This image from the camera system on NASA. Mars Odyssey was acquired of Candor Chasma within Valles Marineris, centered near 5 degrees south latitude, 283 degrees east longitude. This visible color image shows the effects of erosion on a sequence of dramatically layered rocks. These layers were initially deposited within Candor Chasma and have subsequently been eroded by a variety of processes, including wind and down-slope motion due to gravity. Relatively dark materials appear to mantle some areas of the layered deposits; these dark materials are likely sand. Few impact craters of any size can be seen in this image, indicating that the erosion and transport of material is occurring at a relatively rapid rate, so that any craters that form are rapidly buried or eroded. This image was acquired using the thermal infrared imaging system.s visible bands 1 (centered at 420 nanometers), 2 (centered at 550 nanometers), and 3 (centered at 650 nanometers), and covers an area approximately 19 kilometers (12 miles) in width by 50 kilometers (50 miles) in length.
This and several other new color images can be obtained from the NASA Planetary Photojournal website.
Note: this THEMIS visual image has not been radiometrically nor geometrically calibrated for this preliminary release. An empirical correction has been performed to remove instrumental effects. A linear shift has been applied in the cross-track and down-track direction to approximate spacecraft and planetary motion. Fully calibrated and geometrically projected images will be released through the Planetary Data System in accordance with Project policies at a later time.

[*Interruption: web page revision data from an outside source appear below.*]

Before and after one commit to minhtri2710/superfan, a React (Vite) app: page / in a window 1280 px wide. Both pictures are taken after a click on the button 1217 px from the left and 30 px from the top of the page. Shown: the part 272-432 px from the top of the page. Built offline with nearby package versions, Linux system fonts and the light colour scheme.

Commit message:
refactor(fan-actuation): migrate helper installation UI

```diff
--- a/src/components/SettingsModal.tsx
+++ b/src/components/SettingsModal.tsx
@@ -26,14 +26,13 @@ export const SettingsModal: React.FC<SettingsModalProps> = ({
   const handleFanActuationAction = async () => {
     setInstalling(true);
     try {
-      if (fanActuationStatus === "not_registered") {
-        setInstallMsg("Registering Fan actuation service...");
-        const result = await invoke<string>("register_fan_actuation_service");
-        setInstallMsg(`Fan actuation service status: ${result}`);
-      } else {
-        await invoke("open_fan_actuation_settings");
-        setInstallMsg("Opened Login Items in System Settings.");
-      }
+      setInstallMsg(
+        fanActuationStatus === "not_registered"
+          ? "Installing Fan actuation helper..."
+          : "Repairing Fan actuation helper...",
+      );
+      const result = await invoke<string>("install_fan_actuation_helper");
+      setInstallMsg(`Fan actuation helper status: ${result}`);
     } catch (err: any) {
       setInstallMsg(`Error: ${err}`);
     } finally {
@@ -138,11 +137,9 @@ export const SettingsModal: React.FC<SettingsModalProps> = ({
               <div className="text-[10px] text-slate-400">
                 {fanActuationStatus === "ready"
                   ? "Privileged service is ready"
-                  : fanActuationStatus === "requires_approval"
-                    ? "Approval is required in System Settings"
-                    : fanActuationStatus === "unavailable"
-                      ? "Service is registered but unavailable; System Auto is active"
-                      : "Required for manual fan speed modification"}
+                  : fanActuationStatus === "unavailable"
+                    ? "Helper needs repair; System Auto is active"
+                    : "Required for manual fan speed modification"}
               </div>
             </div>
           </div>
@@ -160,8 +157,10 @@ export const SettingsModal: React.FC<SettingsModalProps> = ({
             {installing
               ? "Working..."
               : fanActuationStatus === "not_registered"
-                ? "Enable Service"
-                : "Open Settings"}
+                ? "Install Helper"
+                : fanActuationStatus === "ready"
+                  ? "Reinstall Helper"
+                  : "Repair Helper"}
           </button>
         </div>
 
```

NASA's Jet Propulsion Laboratory manages the 2001 Mars Odyssey mission for NASA's Office of Space Science, Washington, D.C. The Thermal Emission Imaging System (THEMIS) was developed by Arizona State University, Tempe, in collaboration with Raytheon Santa Barbara Remote Sensing. The THEMIS investigation is led by Dr. Philip Christensen at Arizona State University. Lockheed Martin Astronautics, Denver, is the prime contractor for the Odyssey project, and developed and built the orbiter. Mission operations are conducted jointly from Lockheed Martin and from JPL, a division of the California Institute of Technology in Pasadena.